[[ Recorded data, beginning ]]

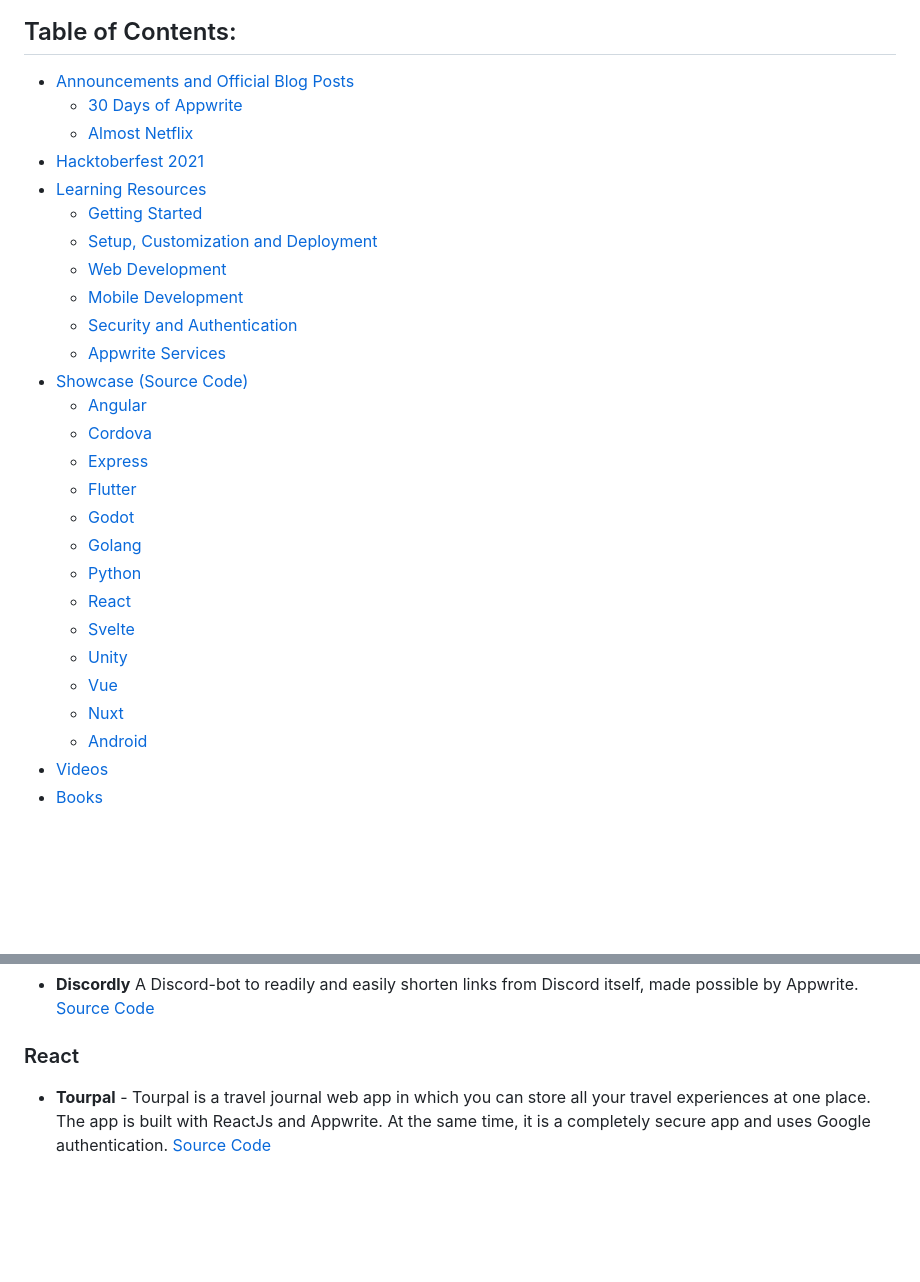
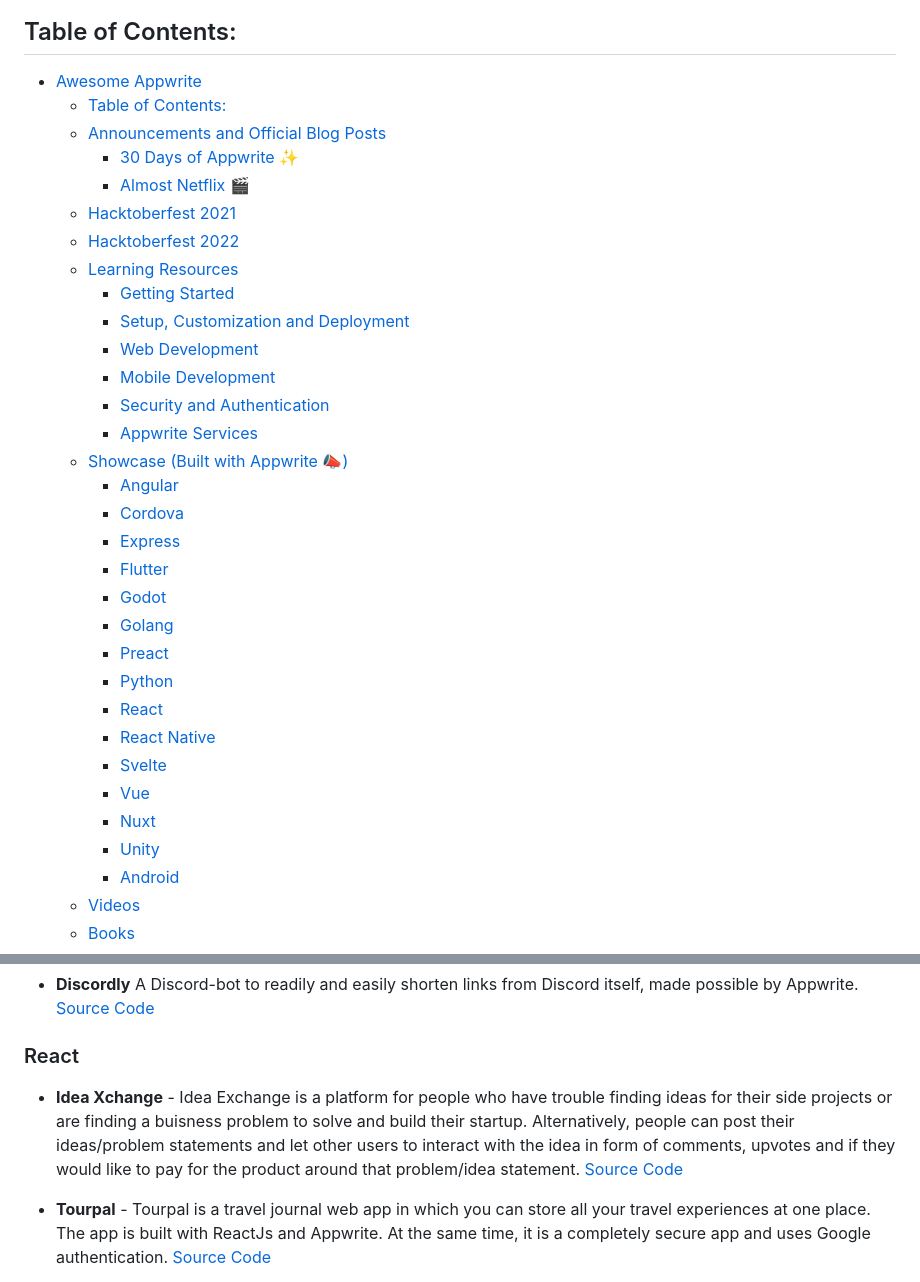
Before and after one commit to appwrite/awesome-appwrite, a Markdown page: README.md, 2 parts joined by grey strips. Drawn GitHub-style; blank space fills up the shorter version.

Commit message:
added Idea Xchange to React projects list

```diff
--- a/README.md
+++ b/README.md
@@ -3,10 +3,13 @@
 ![logo](images/logo.png "Logo")
 
 ## Table of Contents:
+- [Awesome Appwrite ](#awesome-appwrite-)
+  - [Table of Contents:](#table-of-contents)
   - [Announcements and Official Blog Posts](#announcements-and-official-blog-posts)
-    - [30 Days of Appwrite](#30-days-of-appwrite-)
-    - [Almost Netflix](#almost-netflix-)
+    - [30 Days of Appwrite ✨](#30-days-of-appwrite-)
+    - [Almost Netflix 🎬](#almost-netflix-)
   - [Hacktoberfest 2021](#hacktoberfest-2021)
+  - [Hacktoberfest 2022](#hacktoberfest-2022)
   - [Learning Resources](#learning-resources)
     - [Getting Started](#getting-started)
     - [Setup, Customization and Deployment](#setup-customization-and-deployment)
@@ -14,19 +17,21 @@
     - [Mobile Development](#mobile-development)
     - [Security and Authentication](#security-and-authentication)
     - [Appwrite Services](#appwrite-services)
-  - [Showcase (Source Code)](#showcase-built-with-appwrite-)
+  - [Showcase (Built with Appwrite 📣)](#showcase-built-with-appwrite-)
     - [Angular](#angular)
     - [Cordova](#cordova)
     - [Express](#express)
     - [Flutter](#flutter)
     - [Godot](#godot)
     - [Golang](#golang)
+    - [Preact](#preact)
     - [Python](#python)
     - [React](#react)
+    - [React Native](#react-native)
     - [Svelte](#svelte)
-    - [Unity](#unity)
     - [Vue](#vue)
     - [Nuxt](#nuxt)
+    - [Unity](#unity)
     - [Android](#android)
   - [Videos](#videos)
   - [Books](#books)
@@ -284,6 +289,8 @@ Share your apps here! Submit a pull request!
 * **Discordly** A Discord-bot to readily and easily shorten links from Discord itself, made possible by Appwrite. [Source Code](https://github.com/Arpan-206/discordly)
 
 ### React
+- **Idea Xchange** - Idea Exchange is a platform for people who have trouble finding ideas for their side projects or are finding a buisness problem to solve and build their startup. Alternatively, people can post their ideas/problem statements and let other users to interact with the idea in form of comments, upvotes and if they would like to pay for the product around that problem/idea statement. [Source Code](https://github.com/apoorvdwi/Idea-Xchange)
+
 - **Tourpal** - Tourpal is a travel journal web app in which you can store all your travel experiences at one place. The app is built with ReactJs and Appwrite. At the same time, it is a completely secure app and uses Google authentication. [Source Code](https://github.com/drishtipeshwani/Tourpal)
 
 - **Shuttery** - Shuttery is a web app which fetches and lets you download beautiful pictures from Unsplash to satisfy all your artistic needs. Secure App, with Google OAuth using an Appwrite backend. [Source Code](https://github.com/muKaustav/Appwrite-DemoApp-Hacktoberfest-2021)
```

[[ Recorded data, end ]]

- Work to complete -
Lines holding the string "Table" in the records: how many are there? Give only the number.

- Exercise solution -
2